Collection entries
=== Section Start ===

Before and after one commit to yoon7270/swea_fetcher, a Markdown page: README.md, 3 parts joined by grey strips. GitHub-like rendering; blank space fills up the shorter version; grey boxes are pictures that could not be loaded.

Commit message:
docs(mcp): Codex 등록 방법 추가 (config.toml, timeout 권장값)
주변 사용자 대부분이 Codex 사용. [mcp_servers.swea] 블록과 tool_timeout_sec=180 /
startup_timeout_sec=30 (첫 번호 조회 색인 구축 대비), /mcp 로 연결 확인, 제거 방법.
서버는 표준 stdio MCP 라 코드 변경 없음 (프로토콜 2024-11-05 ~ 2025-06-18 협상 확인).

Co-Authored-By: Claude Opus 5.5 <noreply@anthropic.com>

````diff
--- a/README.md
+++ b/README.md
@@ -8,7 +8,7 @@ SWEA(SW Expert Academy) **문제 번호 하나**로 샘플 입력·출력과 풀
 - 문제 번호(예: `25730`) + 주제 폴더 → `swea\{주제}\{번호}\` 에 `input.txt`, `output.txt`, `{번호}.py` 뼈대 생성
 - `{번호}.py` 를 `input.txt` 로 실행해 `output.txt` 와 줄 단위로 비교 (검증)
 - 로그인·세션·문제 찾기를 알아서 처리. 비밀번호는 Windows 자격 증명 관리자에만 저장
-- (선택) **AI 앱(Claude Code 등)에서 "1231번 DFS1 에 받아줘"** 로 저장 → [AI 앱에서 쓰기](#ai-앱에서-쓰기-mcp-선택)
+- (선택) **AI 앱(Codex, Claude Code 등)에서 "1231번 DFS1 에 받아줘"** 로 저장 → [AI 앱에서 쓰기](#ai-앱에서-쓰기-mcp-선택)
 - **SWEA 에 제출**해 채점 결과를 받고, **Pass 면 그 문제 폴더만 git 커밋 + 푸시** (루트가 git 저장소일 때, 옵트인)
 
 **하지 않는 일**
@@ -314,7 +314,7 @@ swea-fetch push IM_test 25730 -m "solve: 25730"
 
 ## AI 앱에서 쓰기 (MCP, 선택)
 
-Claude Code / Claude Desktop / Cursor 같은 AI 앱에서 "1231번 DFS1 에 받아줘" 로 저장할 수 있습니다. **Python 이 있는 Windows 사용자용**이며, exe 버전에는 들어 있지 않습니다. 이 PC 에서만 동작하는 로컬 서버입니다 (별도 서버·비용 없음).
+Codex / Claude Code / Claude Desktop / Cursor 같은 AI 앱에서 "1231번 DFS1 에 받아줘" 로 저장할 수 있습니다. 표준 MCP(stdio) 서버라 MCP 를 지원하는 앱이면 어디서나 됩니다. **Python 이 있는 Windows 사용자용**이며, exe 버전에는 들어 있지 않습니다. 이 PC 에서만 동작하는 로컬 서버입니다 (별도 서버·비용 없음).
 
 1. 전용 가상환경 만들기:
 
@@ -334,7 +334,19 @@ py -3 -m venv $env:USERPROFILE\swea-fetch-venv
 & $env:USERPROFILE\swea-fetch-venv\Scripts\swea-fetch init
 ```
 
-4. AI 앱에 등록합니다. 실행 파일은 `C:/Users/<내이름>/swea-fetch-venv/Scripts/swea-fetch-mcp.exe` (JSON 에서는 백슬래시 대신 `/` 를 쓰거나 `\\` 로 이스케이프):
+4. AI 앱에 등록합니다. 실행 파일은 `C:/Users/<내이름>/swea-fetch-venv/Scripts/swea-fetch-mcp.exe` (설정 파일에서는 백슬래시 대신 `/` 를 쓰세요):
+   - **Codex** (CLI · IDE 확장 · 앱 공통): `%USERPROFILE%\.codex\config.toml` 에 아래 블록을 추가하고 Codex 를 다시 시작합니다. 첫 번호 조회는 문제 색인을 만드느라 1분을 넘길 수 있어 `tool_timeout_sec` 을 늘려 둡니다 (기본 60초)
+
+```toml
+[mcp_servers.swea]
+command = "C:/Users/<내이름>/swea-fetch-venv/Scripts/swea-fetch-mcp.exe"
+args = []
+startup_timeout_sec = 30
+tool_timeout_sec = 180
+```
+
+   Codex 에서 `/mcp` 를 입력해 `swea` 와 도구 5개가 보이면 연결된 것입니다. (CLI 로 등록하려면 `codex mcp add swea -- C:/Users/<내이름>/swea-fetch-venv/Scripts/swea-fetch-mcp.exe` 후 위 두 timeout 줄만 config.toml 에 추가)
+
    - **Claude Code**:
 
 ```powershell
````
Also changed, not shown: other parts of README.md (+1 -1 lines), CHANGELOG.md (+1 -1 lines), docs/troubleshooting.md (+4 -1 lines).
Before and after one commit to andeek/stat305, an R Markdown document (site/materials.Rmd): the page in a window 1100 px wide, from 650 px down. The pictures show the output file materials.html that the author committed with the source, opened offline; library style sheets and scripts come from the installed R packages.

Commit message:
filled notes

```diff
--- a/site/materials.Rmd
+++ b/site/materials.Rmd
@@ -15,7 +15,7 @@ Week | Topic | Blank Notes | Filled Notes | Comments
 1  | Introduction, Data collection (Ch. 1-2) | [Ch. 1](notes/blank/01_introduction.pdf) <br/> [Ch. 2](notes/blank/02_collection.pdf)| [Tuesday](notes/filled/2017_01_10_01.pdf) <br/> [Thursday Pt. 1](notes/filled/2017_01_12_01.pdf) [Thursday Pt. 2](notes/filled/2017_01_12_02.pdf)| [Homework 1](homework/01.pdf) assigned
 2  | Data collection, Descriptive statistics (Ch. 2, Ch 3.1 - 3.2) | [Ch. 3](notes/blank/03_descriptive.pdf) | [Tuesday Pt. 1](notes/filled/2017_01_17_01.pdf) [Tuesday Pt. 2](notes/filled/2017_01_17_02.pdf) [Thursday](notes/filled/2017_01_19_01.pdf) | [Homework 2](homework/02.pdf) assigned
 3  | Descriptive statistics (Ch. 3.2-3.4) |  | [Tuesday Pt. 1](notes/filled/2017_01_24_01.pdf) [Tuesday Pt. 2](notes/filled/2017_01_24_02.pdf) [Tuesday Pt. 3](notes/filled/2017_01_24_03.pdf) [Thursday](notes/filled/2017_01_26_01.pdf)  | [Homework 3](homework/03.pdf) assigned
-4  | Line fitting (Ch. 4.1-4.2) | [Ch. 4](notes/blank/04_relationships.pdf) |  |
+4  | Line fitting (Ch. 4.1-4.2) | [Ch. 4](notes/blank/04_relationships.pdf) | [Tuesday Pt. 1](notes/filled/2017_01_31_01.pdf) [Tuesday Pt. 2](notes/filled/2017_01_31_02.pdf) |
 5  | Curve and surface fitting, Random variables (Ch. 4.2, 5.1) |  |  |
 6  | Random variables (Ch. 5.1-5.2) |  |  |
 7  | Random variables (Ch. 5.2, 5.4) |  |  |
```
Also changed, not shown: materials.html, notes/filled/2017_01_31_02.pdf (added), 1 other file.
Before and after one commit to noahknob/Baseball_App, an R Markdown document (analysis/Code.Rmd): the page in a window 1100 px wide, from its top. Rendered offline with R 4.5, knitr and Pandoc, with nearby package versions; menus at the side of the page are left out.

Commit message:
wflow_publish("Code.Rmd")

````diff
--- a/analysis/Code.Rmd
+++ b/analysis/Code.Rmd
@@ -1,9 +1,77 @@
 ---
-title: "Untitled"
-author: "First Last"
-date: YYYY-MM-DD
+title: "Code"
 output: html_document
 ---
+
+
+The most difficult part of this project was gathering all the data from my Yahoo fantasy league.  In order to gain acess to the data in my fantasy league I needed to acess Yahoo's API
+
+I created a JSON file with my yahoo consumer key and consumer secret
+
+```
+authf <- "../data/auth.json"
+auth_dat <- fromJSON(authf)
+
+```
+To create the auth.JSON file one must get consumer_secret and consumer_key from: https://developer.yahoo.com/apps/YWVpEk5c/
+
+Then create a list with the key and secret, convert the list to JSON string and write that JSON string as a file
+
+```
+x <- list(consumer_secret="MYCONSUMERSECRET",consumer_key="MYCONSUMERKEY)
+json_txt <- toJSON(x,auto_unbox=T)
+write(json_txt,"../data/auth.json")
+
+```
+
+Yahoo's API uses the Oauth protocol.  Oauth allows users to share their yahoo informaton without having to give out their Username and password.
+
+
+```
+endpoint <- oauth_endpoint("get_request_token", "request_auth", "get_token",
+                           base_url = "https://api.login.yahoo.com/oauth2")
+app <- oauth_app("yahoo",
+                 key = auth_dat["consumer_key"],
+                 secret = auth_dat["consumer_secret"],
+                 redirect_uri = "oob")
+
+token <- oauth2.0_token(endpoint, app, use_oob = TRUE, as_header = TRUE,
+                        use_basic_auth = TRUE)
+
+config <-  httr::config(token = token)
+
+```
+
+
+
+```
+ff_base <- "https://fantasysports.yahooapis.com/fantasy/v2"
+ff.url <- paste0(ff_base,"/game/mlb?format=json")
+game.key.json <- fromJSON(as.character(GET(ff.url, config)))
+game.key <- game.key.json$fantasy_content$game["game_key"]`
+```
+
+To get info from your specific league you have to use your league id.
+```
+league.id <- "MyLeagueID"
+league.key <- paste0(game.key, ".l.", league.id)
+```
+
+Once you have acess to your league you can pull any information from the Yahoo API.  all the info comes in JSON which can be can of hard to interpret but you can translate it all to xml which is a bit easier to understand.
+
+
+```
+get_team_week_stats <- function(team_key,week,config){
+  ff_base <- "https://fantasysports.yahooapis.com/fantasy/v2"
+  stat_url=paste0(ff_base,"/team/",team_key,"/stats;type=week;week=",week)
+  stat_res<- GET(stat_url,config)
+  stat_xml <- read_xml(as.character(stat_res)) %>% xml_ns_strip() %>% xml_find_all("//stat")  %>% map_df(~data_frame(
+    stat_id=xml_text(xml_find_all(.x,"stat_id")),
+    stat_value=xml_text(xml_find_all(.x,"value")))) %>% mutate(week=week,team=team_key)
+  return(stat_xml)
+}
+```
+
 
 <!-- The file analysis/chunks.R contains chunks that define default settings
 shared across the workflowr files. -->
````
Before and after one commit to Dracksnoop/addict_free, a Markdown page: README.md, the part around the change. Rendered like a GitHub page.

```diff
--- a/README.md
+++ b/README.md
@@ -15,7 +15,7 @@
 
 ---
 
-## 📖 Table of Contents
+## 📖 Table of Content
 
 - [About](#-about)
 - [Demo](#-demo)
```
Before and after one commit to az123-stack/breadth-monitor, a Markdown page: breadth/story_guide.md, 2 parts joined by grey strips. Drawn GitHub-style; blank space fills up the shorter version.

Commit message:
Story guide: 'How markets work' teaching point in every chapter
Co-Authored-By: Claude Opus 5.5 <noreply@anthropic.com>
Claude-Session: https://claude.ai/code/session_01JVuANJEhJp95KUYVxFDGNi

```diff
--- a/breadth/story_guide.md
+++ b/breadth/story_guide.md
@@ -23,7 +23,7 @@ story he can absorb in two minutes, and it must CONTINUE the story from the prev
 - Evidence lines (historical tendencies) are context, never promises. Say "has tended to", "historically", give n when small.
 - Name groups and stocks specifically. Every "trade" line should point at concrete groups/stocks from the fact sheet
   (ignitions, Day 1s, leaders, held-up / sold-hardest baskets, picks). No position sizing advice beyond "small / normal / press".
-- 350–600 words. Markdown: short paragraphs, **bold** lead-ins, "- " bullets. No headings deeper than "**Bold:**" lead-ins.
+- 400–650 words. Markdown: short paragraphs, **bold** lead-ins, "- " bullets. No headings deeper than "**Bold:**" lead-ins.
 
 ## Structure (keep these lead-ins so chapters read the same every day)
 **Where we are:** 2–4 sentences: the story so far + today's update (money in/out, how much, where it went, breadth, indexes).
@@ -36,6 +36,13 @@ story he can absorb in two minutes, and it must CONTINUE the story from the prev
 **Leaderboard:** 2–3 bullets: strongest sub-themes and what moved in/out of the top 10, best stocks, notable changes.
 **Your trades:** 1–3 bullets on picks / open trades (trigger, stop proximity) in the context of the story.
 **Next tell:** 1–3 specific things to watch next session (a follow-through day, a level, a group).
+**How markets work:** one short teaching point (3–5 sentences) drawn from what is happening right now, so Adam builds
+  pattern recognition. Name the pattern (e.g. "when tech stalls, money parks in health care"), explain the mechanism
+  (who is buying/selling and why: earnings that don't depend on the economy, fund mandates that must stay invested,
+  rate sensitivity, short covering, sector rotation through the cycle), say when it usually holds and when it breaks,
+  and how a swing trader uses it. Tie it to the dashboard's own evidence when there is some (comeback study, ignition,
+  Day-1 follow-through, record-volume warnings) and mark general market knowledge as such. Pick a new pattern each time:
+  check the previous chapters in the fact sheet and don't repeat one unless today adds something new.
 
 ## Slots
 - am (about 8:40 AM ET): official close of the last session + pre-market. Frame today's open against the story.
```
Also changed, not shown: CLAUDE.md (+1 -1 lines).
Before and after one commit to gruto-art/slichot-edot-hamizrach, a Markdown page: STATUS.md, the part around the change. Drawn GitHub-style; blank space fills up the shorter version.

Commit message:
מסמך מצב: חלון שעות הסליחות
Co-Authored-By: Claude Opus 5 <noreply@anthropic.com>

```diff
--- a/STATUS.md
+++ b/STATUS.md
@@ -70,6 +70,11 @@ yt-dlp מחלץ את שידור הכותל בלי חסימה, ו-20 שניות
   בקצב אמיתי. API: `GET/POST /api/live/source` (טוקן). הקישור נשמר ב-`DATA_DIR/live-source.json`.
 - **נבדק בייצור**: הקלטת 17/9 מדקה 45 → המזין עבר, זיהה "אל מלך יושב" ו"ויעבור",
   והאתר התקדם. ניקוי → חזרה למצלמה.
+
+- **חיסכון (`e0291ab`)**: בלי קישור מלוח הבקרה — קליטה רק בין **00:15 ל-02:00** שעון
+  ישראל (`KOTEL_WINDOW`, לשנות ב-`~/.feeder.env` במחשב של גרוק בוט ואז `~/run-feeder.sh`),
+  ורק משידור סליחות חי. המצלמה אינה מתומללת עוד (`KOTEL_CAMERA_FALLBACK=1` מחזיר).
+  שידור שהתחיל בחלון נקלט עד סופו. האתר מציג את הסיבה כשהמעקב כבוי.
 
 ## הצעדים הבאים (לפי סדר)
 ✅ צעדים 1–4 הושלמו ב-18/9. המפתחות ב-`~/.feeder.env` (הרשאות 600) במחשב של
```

=== Section End ===

Your instructions: Quote, with nothing altered, all lines from the start of the entries to the line that carries "startup_timeout_sec=30 (첫 번호", inclusive.

Task solution:
Before and after one commit to yoon7270/swea_fetcher, a Markdown page: README.md, 3 parts joined by grey strips. GitHub-like rendering; blank space fills up the shorter version; grey boxes are pictures that could not be loaded.

Commit message:
docs(mcp): Codex 등록 방법 추가 (config.toml, timeout 권장값)
주변 사용자 대부분이 Codex 사용. [mcp_servers.swea] 블록과 tool_timeout_sec=180 /
startup_timeout_sec=30 (첫 번호 조회 색인 구축 대비), /mcp 로 연결 확인, 제거 방법.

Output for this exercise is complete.